Steve Ashby, late 1970s 

Steve Ashby, late 1970s 

Photo by Ken Fadeley, courtesy of Ken Fadeley

Born 1904, died 1980, Delaplane, Virginia

Steve Ashby lived his entire life in a small town in Virginia, an unincorporated community roughly fifty miles west of Washington, DC. The son of an emancipated slave, he was the second of twelve children. Outside of a brief stint as a restaurant waiter, Ashby spent most of his life working the soil as a farmer and gardener until he retired in 1950. Although he had tinkered with small-scale wooden sculptures throughout his life, it was only after the death of his wife in 1960 that he started to experiment with figural sculptures.

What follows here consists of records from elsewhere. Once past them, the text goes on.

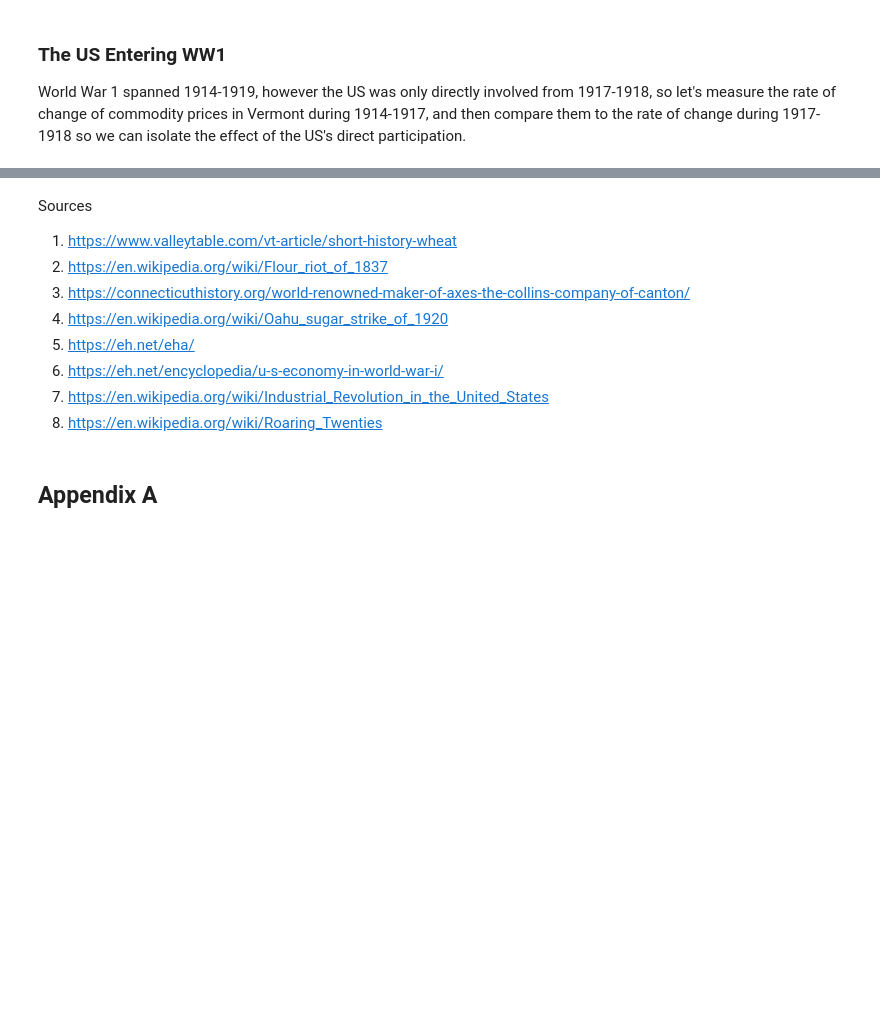
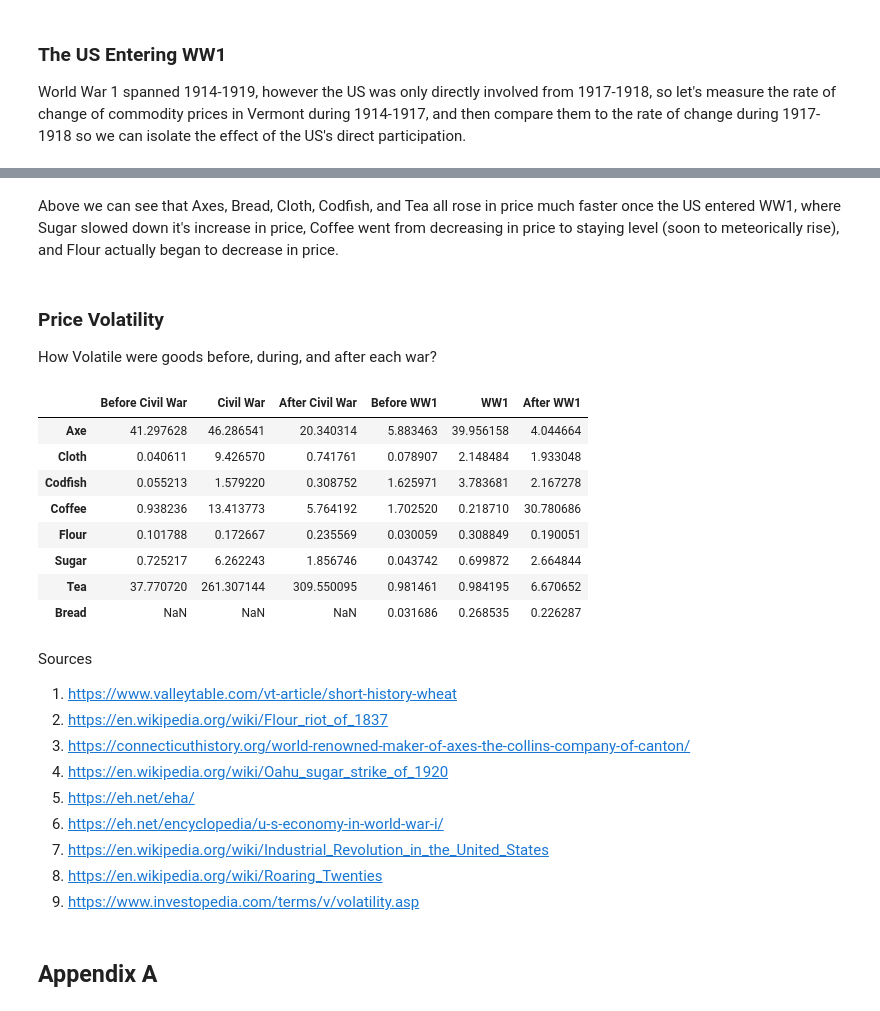
Before and after one commit to Meadosc/commodity_case_study, a Jupyter notebook: main.ipynb, the cells around one changed output, grey strips where cells are left out. Drawn from its saved outputs; the diff is of its cells as text; code cells hidden in the pictures; blank space fills up the shorter version.

Commit message:
Volatility

```diff
--- a/main.ipynb
+++ b/main.ipynb
@@ -354,3 +357,34 @@ df_slope.head()
+# %% [markdown]
+Above we can see that Axes, Bread, Cloth, Codfish, and Tea all rose in price much faster once the US entered WW1, where Sugar slowed down it's increase in price, Coffee went from decreasing in price to staying level (soon to meteorically rise), and Flour actually began to decrease in price.
+# %% [markdown]
+### Price Volatility
+
+How Volatile were goods before, during, and after each war?
+# %%
+# Let's measure the volatility of different time periods
+
+def volatility(arr):
+    return np.sum(np.square(arr - np.mean(arr))) / len(arr)
+
+yr_dict = {'Before Civil War':[1841,1860],"Civil War":[1861,1865], "After Civil War":[1866,1886], "Before WW1":[1894,1913], "WW1":[1914,1918], "After WW1":[1919,1938]}
+df_vol = pd.DataFrame()
+
+for period, year in yr_dict.items():
+    df = df_v[(df_v['Item Year'] >= year[0]) & (df_v['Item Year'] <= year[1])]
+    df = df.groupby(['Commodity'])['Standard Value'].agg(volatility).rename(period)
+    df_vol = pd.concat([df_vol, df], axis=1)
+
+df_vol.head(8)
+# %% [output]
+|  | Before Civil War | Civil War | After Civil War | Before WW1 | WW1 | After WW1 |
+| Axe | 41.297628 | 46.286541 | 20.340314 | 5.883463 | 39.956158 | 4.044664 |
+| Cloth | 0.040611 | 9.426570 | 0.741761 | 0.078907 | 2.148484 | 1.933048 |
+| Codfish | 0.055213 | 1.579220 | 0.308752 | 1.625971 | 3.783681 | 2.167278 |
+| Coffee | 0.938236 | 13.413773 | 5.764192 | 1.702520 | 0.218710 | 30.780686 |
+| Flour | 0.101788 | 0.172667 | 0.235569 | 0.030059 | 0.308849 | 0.190051 |
+| Sugar | 0.725217 | 6.262243 | 1.856746 | 0.043742 | 0.699872 | 2.664844 |
+| Tea | 37.770720 | 261.307144 | 309.550095 | 0.981461 | 0.984195 | 6.670652 |
+| Bread | NaN | NaN | NaN | 0.031686 | 0.268535 | 0.226287 |
 # %% [markdown]
 Sources
 1. https://www.valleytable.com/vt-article/short-history-wheat
@@ -361,6 +395,7 @@ Sources
 6. https://eh.net/encyclopedia/u-s-economy-in-world-war-i/
 7. https://en.wikipedia.org/wiki/Industrial_Revolution_in_the_United_States
 8. https://en.wikipedia.org/wiki/Roaring_Twenties
+9. https://www.investopedia.com/terms/v/volatility.asp
 # %% [markdown]
 ## Appendix A
 # %%
```
Also changed, not shown: parts of 3 cells of this notebook.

Assemblages of found materials such as plywood, lumber, scraps of hardware, discarded children’s toys, and photographs, Ashby’s “fixing ups,” as he called them, combined a crude, expressionistic sculptural style with wry humor and occasionally overt eroticism. While two disco dancers innocently flirt on the dance floor, their hips joined and their glances just missing each other, a female figure in another work crouches and unabashedly exposes herself to the viewer. Narratives, when suggested, are ambiguous, but they often reflect Ashby’s engagement with multiple forms of black popular culture. In one sculpture, a dandyesque figure straight out of the Blaxploitation films of the 1960s and 1970s saunters past a partly nude couple grooming a horse. In another, Ashby directly addresses the endemic racial violence faced by African Americans. A white hunter directs his rifle barrel downward, peering through the gun’s scope at a lifeless black body sprawled on the ground. In appraising these works, the viewer is struck by Ashby’s jarring juxtapositions and their contemporary relevance, which force us to acknowledge the ubiquity and persistence of racism.

Ashby originally installed many of his assemblages around his yard in Delaplane, creating a grand tableau that testified to his imaginative and idiosyncratic vision. His work was greatly admired by the local community but was rarely seen more widely until its posthumous inclusion in Black Folk Art in America, 1930–1980 at the Corcoran Gallery of Art, Washington, DC, in 1982.

 

Nicholas Miller

 

Livingston, Jane, and John Beardsley, eds. Black Folk Art in America, 1930–1980. Washington, DC: Corcoran Gallery of Art, with the University of Mississippi Press, Jackson, 1982.